By: Claire Morgan

Friday, October 25, 2013

Then & Now: Milwaukee - Solomon Juneau Monument

Then & Now: Milwaukee - Solomon Juneau Monument 

Years: 1940 / 2013

Monument (erected 1887) dedicated to Solomon Juneau at Juneau Park. A an sits on the bench with Lake Michigan behind. 

Brief History:

Solomon Juneau...

Fur Trader. 

Land Speculator. 


"The Founder of Milwaukee"...   

His cousin - Joseph Juneau - also founded the city of Juneau, Alaska!

To read more about this fantastic man - check out this link or one many other articles you can find on google..

Then & Now: Milwaukee - Civil War Monument

Then & Now: Milwaukee - Civil War Monument 

Years: 1920's / 2013 
The Court of Honor, Wisconsin Avenue. The statue, "The Victorious Charge," is in the center, with new traffic on the right. On the left are more buildings going into the distance, with cars and park area. On the statue is inscribed "To Those Who Fought In The War For The Union 1861-1865. Erected 1898."

 Original Photograph by: Murdoch Photographers

Then & Now: Milwaukee - "Muddy Street"

 Then & Now: Milwaukee - "Muddy Street"
Years: 1901/2013

A man tips his hat to a passing woman as horse-drawn carts and pedestrians navigate through the dirt and mud of Milwaukee streets, thereby illustrating that the problem of impassable streets had not been solved, even in Wisconsin's largest city, at the turn of the 20th century.

SE corner of E. Wisconsin Ave. at N. Milwaukee St. facing west. The Wells Building is on the right, 1 block west at SW corner of Wisconsin Ave. and N. Broadway on the left is the Railway Exchange Buildingg, the Pabst Building (NE corner of N. Water St. and E. Wisconsin Ave.) is the tower in the distance on the right (no longer there). In the distant center of the photo is the former Gimbels Department Store block on the east side of the Milwaukee River. (Using post-1930 street names.)
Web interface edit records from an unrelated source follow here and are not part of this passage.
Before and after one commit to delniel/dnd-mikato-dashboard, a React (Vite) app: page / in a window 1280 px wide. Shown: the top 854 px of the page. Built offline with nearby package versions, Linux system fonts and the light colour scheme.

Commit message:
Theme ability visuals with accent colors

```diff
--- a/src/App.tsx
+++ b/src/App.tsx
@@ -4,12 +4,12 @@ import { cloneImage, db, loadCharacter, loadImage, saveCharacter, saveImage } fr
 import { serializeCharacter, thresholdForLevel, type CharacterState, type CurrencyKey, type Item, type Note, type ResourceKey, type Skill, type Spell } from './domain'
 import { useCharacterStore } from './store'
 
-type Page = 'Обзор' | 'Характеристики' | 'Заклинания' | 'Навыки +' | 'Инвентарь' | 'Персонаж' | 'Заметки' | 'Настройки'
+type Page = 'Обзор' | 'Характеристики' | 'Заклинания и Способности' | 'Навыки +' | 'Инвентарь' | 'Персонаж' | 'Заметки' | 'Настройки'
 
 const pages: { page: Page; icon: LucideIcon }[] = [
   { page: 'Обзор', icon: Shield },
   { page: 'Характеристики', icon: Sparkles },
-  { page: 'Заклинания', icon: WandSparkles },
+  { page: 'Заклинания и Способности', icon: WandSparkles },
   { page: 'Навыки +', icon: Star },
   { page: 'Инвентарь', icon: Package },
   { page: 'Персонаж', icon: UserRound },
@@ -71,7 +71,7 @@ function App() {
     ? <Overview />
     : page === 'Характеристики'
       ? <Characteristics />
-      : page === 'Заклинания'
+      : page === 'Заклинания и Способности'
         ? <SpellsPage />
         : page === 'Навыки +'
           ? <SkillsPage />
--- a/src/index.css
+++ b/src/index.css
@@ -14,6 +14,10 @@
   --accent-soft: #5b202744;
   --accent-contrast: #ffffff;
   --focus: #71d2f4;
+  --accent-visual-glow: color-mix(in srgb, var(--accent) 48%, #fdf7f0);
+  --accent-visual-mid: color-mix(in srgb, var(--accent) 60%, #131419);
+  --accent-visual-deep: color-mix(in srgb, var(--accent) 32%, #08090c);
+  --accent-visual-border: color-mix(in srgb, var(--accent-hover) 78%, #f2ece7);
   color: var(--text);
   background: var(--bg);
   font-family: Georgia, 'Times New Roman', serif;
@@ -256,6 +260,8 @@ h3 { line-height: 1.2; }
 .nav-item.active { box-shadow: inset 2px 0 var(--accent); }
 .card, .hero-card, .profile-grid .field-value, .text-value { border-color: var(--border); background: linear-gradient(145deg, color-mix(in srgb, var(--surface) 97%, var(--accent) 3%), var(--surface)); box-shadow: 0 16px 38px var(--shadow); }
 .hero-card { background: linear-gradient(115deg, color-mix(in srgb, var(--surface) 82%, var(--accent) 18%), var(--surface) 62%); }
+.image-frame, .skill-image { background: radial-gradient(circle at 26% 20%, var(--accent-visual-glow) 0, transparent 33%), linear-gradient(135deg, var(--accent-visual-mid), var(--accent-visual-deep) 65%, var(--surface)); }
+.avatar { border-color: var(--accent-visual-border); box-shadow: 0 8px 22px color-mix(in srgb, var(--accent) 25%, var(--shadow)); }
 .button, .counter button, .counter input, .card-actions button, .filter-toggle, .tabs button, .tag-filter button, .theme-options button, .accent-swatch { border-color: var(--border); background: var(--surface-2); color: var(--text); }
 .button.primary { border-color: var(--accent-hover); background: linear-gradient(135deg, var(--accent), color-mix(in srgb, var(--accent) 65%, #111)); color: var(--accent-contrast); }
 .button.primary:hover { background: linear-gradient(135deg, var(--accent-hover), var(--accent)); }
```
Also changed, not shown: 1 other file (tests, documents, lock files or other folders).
Original Photograph by: Robert J Taylor

Then & Now: Milwaukee - Michigan Street Bridge

Then & Now: Milwaukee - Michigan Street Bridge

Seen in the foreground you can see several men at work, constructing the Michigan Street Bridge that crosses the Milwaukee River from the east bank to the west bank.  In the background you can see a number of bypass walkways and bridges that have since been constructed.  
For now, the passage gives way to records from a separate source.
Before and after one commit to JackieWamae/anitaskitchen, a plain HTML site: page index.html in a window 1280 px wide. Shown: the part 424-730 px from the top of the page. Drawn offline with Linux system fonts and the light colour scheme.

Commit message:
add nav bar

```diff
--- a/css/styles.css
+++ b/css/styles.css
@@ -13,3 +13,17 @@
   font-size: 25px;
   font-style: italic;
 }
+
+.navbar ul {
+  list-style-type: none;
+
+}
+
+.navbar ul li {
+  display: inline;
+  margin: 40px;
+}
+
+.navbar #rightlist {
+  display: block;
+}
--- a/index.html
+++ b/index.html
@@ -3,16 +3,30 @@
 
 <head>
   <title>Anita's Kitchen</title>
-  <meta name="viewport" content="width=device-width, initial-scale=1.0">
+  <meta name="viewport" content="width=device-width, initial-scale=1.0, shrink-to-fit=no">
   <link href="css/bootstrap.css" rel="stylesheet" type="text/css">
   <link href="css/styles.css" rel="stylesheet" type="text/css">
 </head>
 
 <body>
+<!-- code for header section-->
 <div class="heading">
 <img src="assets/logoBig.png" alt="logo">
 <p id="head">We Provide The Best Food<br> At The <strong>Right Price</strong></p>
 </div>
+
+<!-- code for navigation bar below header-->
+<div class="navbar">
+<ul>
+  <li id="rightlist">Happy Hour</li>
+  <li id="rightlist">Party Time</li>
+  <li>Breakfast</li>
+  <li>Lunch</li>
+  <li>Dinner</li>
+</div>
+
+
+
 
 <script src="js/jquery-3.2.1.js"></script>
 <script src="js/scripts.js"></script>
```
Years: 1905 / 2013

Original Photographer: Robert J. Taylor 

Then & Now: Milwaukee - Wisconsin Avenue Bridge

Then & Now: Milwaukee - Wisconsin Avenue Bridge
Years: 1928/2013
An open drawbridge with a boat crossing below. The First National Bank is in the background.  
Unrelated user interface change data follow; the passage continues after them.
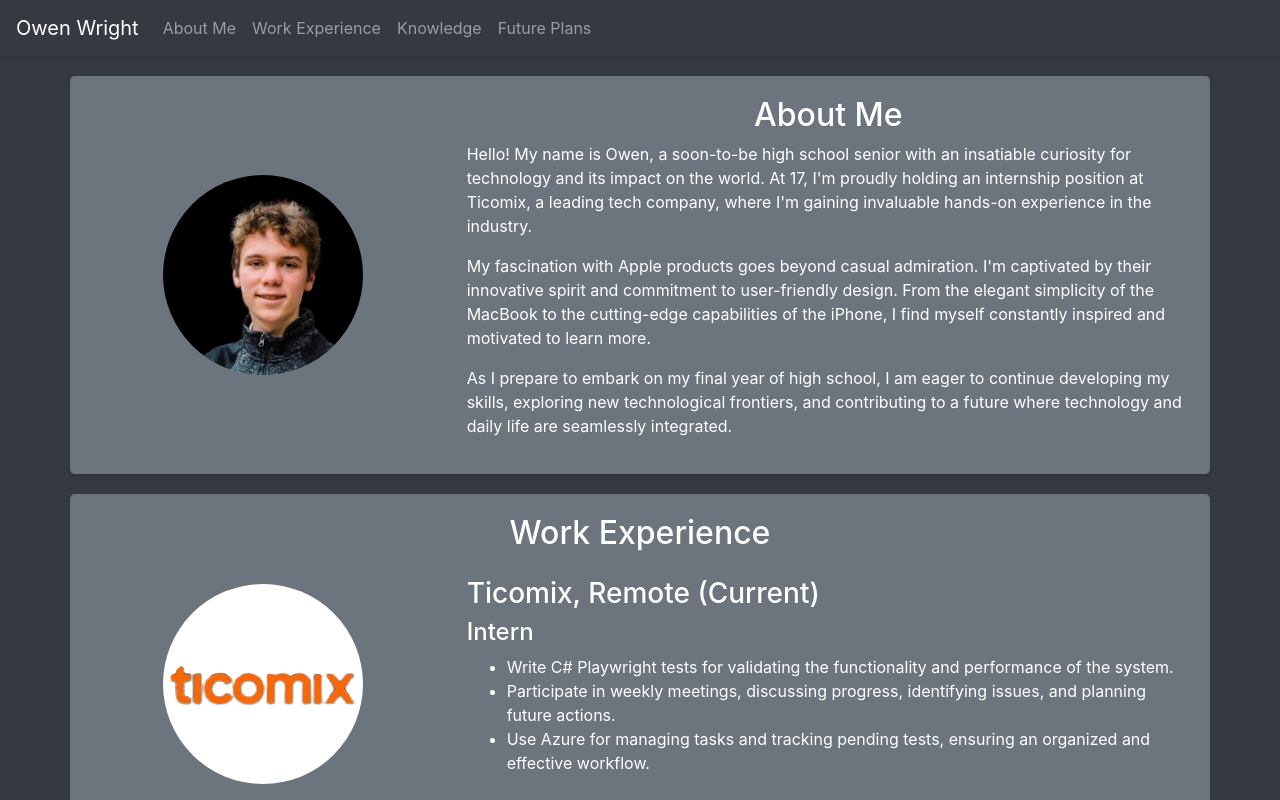
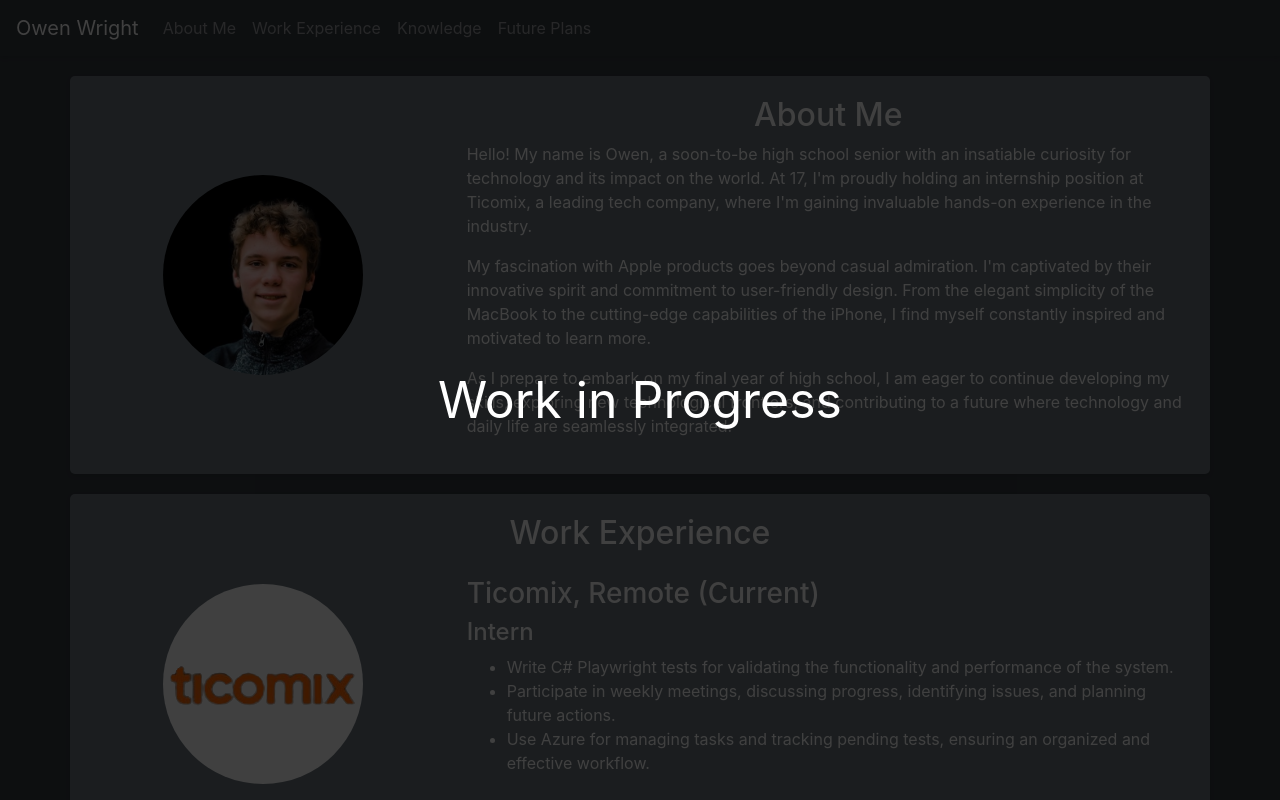
Before and after one commit to OwenWright8/OwenWright8, a plain HTML site: page index.html in a window 1280 px wide. Shown: the top 800 px of the page. Drawn offline with nearby package versions, Linux system fonts and the light colour scheme.

Commit message:
Added overlay

```diff
--- a/index.html
+++ b/index.html
@@ -11,6 +11,9 @@
     <link rel="stylesheet" href="styles.css" />
   </head>
   <body class="bg-dark text-white">
+    <div id="overlay">
+      <div id="text">Work in Progress</div>
+    </div>
     <nav class="navbar navbar-expand-lg navbar-dark bg-dark">
       <a class="navbar-brand" href="#">Owen Wright</a>
       <button
--- a/styles.css
+++ b/styles.css
@@ -59,3 +59,32 @@ body {
   height: 300px; /* Adjust this value as needed */
   object-fit: cover; /* This will prevent the images from being stretched or squished */
 }
+
+#overlay {
+  position: fixed;
+  overflow: hidden;
+  display: show;
+  width: 100%;
+  height: 100%;
+  top: 0;
+  left: 0;
+  right: 0;
+  bottom: 0;
+  background-color: rgba(0, 0, 0, 0.75);
+  z-index: 2;
+  cursor: pointer;
+}
+
+#text {
+  position: absolute;
+  top: 50%;
+  left: 50%;
+  font-size: 50px;
+  color: white;
+  transform: translate(-50%, -50%);
+  -ms-transform: translate(-50%, -50%);
+}
+
+body {
+  overflow: hidden;
+}
```
Also changed, not shown: app.js (line endings or trailing spaces).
Original Photograph by: Murdoch Photographers

Then & Now: Downtown Milwaukee

Downtown Milwaukee - Then & Now

Years: 1915/2013
Looking south on the Milwaukee River from Wells Street. 
Landmarks left to right: Manufacturers Home Building, First National Bank, and the Pabst Building. Caption on glass plate reads, "View S. from Oneida St. Bridge".

Original Photograph by: Joseph Brown